John Bliven Morin (September 16th,1936 / New London, CT)
The Searchers (part 1 of 2)
Bobby and his sister Mary
wanted so to see a fairy;
from babyhood their Mum retold
tales of the fairy-folk of old.
Finding such tales far from boring,
every chance, they went exploring
through the forest near their home,
these children would quite often roam.
Seeking under every leaf,
searching to sustain belief;
turning over rocks with care,
to see if any fairy's there.
Hedgehogs, rabbits, saw they clearly,
a passing fox sniffed at them queerly;
once they saw a full-grown hind,
but not one fairy could they find.
After a day of fruitless searching
tangled thickets, limping, lurching,
giving up were Bob and Mary;
thought they'd never find a fairy.
The day waned and darkness came,
and all the pathways looked the same;
lost, the children walked until

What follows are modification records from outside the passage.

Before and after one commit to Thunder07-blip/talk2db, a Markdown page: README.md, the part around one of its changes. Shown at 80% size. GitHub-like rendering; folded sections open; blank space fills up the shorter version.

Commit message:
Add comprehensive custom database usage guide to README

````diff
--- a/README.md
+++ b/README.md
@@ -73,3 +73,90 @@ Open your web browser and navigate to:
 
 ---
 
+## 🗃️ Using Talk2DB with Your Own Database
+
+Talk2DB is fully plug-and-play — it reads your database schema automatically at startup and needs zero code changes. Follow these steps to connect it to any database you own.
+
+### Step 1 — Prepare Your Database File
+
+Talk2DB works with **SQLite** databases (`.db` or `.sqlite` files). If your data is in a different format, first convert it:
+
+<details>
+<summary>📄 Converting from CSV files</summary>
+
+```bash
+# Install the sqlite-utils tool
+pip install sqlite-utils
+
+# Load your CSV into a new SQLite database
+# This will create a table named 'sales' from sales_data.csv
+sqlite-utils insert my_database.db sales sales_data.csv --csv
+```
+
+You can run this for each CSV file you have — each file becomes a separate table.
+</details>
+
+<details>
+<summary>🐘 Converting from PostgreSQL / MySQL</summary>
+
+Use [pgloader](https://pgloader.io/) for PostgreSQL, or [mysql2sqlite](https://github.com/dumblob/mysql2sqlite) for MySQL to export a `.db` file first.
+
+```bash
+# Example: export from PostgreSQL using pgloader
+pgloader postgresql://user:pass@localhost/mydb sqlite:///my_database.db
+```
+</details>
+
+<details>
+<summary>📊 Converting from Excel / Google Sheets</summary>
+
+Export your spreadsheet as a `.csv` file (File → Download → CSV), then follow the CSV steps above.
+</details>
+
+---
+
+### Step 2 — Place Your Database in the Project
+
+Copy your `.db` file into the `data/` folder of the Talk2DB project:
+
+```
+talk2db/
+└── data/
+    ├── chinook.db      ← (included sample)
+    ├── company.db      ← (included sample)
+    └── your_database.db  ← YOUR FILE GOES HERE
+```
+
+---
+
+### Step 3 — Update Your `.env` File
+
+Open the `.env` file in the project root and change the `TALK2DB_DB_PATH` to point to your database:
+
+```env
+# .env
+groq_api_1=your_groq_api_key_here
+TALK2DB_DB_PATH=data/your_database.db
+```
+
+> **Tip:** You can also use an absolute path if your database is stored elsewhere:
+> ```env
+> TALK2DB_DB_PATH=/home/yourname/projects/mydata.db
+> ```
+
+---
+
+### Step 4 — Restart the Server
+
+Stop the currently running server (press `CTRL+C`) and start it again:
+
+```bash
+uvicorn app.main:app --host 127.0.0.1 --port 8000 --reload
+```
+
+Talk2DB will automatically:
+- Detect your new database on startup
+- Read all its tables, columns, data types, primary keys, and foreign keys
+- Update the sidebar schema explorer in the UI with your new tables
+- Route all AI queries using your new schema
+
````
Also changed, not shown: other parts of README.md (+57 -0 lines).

fatigued, they stopped upon a hill.
'I'm hungry, Bobby, and I'm scared, '
cried Mary and her brother cared;
he held her close while Mary wept,
until at last, the children slept.
Comments about this poem (The Searchers (part 1 of 2) by John Bliven Morin )
Top 500 Poems
The Road Not Taken
If You Forget Me
Still I Rise
Edgar Allan Poe
Stopping by Woods on a Snowy Evening
I Know Why The Caged Bird Sings
William Ernest Henley